When laws that ban teenage drivers in the United States from texting, using hand-held phones, and engaging in other distracted behavior are implemented, they work. It’s important, as motor vehicle crashes continue to be the leading cause of death among teens in this country, and distracted driving is known to increase the crash risk for all drivers.
Those are the highlights of a new study that set out to determine the link between state distracted driving laws and fatal crash rates involving 16- to 19-year-old drivers.
“Distracted Driving Laws and Motor Vehicle Crash Fatalities," published in the journal Pediatrics in June, found that states with primary texting bans had significantly lower crash death rates overall involving teen drivers.
Researchers analyzed 38,215 fatal motor vehicle crashes in the U.S. involving teen drivers and passengers between 2007-2017, based on federal data. Deaths involving teenage drivers increased with each year of age; they were highest for 19-year-old drivers.
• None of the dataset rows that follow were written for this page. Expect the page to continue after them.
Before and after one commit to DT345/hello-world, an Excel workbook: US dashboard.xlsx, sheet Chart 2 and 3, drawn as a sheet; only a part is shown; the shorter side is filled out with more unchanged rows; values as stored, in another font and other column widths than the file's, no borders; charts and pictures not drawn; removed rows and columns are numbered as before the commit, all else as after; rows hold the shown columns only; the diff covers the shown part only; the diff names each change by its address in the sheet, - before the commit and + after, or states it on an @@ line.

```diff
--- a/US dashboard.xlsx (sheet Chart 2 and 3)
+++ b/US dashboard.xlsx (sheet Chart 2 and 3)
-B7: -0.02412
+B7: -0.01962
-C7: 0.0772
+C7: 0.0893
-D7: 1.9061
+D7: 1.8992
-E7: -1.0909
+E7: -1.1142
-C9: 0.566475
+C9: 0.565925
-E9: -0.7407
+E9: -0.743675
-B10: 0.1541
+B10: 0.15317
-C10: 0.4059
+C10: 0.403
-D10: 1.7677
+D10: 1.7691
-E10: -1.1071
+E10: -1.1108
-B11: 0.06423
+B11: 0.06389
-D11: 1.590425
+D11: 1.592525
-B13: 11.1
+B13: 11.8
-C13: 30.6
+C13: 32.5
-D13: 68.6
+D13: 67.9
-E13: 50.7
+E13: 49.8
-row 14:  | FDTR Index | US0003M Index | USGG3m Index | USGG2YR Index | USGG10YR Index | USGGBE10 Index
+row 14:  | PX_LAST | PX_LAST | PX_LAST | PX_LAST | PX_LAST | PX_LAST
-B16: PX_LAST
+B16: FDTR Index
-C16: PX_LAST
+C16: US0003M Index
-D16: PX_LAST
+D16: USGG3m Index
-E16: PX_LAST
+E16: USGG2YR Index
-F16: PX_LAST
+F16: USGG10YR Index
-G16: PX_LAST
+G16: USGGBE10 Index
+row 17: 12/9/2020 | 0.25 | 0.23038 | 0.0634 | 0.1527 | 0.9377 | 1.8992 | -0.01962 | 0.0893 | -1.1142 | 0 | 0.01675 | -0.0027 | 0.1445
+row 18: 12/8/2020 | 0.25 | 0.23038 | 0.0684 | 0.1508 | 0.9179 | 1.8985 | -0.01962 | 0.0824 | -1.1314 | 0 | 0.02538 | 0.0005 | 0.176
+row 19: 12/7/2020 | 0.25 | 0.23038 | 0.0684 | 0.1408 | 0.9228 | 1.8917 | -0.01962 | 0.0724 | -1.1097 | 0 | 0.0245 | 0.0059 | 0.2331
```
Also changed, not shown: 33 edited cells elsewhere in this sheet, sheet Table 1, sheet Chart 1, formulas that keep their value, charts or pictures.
The number of states with any type of distracted driving law increased from 15 in 2007 to 47 in 2017, the time period of the study. Rates of fatal crashes involving 16-19-year-old drivers decreased by nearly a third during that time. Primary laws were most effective, but states with secondary laws also experienced a lower death rate than states with no laws at all. In addition, primary and secondary texting laws were associated with a reduction in teenage passenger deaths.